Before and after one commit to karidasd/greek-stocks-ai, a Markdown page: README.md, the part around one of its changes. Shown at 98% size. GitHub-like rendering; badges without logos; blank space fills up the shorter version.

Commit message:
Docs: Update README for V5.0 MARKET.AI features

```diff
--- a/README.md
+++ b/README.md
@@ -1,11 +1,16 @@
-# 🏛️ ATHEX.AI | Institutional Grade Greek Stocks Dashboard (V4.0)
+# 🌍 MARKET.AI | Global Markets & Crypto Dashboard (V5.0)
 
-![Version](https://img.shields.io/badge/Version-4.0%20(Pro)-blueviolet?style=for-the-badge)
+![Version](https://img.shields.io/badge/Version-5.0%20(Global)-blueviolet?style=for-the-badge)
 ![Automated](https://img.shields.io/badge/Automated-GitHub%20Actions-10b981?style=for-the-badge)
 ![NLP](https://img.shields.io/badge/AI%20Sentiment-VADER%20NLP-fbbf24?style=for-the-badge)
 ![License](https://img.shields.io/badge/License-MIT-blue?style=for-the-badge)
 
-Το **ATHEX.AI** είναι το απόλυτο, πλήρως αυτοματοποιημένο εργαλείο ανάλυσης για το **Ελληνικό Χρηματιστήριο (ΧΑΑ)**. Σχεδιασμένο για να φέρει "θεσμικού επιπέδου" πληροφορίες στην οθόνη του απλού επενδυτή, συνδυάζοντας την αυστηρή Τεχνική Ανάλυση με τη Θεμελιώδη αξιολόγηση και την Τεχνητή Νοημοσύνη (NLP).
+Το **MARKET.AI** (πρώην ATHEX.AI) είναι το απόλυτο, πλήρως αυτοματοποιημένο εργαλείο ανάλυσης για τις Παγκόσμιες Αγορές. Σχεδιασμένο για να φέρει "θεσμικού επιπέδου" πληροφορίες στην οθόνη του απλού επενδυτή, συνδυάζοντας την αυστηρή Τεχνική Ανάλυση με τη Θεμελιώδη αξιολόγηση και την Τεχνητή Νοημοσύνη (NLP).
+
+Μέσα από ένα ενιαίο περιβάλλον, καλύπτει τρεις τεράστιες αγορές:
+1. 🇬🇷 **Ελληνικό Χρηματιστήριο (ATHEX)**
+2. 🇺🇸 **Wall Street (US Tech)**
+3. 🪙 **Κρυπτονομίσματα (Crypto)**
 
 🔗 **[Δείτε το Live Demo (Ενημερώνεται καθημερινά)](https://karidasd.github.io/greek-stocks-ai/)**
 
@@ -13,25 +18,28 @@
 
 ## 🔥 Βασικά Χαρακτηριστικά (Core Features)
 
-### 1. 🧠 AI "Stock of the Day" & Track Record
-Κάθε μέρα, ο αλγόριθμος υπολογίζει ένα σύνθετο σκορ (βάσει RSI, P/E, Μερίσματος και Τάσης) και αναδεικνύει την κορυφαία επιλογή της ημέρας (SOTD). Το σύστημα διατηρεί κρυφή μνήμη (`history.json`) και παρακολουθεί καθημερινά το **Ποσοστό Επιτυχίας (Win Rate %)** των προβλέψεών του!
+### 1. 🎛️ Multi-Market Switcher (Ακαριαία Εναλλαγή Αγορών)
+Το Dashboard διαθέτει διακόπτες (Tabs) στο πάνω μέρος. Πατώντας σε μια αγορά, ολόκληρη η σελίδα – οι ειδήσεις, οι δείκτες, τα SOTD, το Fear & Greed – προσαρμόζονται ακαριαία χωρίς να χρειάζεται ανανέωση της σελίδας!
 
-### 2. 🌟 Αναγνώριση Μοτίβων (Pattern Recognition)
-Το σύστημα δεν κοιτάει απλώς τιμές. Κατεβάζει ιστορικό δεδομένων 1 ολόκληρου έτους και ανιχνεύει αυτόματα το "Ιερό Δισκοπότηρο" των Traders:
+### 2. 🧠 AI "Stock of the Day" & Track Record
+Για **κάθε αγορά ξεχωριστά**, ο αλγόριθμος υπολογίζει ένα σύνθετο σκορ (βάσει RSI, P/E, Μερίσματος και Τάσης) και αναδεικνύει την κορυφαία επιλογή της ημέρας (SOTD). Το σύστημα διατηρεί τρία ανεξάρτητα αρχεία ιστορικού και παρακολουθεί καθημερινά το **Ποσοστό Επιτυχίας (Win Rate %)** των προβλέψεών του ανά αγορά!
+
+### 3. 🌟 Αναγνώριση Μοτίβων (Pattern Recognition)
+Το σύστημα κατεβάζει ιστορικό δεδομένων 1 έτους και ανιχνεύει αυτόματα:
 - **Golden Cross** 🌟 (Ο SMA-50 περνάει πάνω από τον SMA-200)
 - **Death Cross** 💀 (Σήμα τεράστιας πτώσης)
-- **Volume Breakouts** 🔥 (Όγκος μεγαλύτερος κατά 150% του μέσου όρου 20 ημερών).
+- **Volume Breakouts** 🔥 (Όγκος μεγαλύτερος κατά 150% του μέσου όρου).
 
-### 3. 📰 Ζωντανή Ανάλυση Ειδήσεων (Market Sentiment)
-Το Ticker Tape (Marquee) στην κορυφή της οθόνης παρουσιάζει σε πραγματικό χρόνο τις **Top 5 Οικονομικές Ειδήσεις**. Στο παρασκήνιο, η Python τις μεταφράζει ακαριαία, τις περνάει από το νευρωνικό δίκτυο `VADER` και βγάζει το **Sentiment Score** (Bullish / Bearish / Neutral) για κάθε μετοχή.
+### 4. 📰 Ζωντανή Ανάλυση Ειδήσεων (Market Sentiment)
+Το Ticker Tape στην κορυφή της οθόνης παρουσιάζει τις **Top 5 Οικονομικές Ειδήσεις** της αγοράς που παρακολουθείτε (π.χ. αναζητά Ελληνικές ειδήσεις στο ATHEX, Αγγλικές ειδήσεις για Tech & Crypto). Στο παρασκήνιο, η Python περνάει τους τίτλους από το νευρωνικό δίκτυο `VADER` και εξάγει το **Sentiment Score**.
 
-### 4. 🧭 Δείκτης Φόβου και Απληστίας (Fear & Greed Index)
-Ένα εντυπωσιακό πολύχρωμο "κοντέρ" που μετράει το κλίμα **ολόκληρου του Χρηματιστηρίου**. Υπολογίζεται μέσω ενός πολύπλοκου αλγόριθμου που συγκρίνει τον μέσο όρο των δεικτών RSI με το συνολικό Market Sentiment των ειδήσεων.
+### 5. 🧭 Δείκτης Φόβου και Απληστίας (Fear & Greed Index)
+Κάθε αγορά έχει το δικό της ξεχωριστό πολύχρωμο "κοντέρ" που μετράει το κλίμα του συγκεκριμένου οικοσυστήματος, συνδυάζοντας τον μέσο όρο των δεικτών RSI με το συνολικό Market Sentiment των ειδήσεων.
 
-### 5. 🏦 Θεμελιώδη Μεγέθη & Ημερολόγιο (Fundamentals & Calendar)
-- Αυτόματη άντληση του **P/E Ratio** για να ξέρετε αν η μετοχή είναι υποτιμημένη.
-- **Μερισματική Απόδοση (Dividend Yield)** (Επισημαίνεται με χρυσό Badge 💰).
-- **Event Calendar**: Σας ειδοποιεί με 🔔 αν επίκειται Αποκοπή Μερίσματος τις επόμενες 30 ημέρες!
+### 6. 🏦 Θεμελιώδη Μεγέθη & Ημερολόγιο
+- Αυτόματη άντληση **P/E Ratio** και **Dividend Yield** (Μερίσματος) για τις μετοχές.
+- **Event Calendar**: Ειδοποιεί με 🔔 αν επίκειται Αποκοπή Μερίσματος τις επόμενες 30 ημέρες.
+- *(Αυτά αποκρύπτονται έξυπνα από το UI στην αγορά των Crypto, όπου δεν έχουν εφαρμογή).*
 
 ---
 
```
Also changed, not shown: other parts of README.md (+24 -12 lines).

• Task goal
Where the material contains a line with "style", return that line.

• Written response
-![Version](https://img.shields.io/badge/Version-4.0%20(Pro)-blueviolet?style=for-the-badge)
+![Version](https://img.shields.io/badge/Version-5.0%20(Global)-blueviolet?style=for-the-badge)
 ![Automated](https://img.shields.io/badge/Automated-GitHub%20Actions-10b981?style=for-the-badge)
 ![NLP](https://img.shields.io/badge/AI%20Sentiment-VADER%20NLP-fbbf24?style=for-the-badge)
 ![License](https://img.shields.io/badge/License-MIT-blue?style=for-the-badge)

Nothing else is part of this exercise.